Four reef habitats - Chidiyatapu, North Bay, Burmanullah and Wandoor were studied for their present condition of benthic substrates and reef fishes. The reefs of Chidiyatapu and North Bay were similar with higher percentage of massive corals (Porites spp.), Burmanullah with sponges, Wandoor with macroalgae and Hut Bay by branching corals. Live coral cover was 39.75, 45.75, 36.5 and 37 in Chidiyatapu, North Bay, Burmanullah and Wandoor respectively. The effect of mass bleaching of 2010 was clearly visible in Burmanullah and Wandoor where sponge (19.5%) and macroalgae (28%) respectively has taken over as one of the primary benthic substrate after most corals died out four years back. But recovery was evident in all the stations. The fish belt transect study of the key families of reef fishes have shown that Chaetodontidae and Scaridae were abundant in Chidiyatapu (6% and 9.3%) and North Bay (7.5% and 11.6%) suggesting abundance of corals (as both the families are primarily corallivore). Labridae and Acanthuridae (both families are algivore) were abundant in Burmanullah (11.7% and 17%) and Wandoor (11.2% and 15.5%). This study reveals that though mass bleaching of 2010 affected all the stations uniformly yet recovery is distinctive to each station suggesting impact of localized physical and chemical conditions of coastal waters and benthic substrates. Burmanullah and Wandoor are two interesting cases where abundance of sponges and macroalgae increased during the recovery process of corals which shows the competition for space among corals, macroalgae and corals.
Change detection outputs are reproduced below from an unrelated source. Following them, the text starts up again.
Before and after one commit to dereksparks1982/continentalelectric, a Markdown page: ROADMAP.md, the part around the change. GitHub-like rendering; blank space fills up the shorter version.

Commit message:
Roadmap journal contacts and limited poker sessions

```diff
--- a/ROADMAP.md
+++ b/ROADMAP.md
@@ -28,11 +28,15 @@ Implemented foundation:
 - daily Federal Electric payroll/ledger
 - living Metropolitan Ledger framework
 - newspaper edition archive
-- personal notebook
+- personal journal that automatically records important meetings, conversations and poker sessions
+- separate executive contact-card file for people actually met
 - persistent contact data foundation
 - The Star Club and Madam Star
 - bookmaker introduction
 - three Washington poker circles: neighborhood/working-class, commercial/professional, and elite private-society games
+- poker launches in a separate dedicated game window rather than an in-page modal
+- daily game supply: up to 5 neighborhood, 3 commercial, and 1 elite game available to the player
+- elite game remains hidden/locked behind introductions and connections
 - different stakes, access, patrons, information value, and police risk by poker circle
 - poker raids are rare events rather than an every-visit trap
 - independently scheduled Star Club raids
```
Diversity of reef fishes also correlates to the variation in benthic substrates in each station.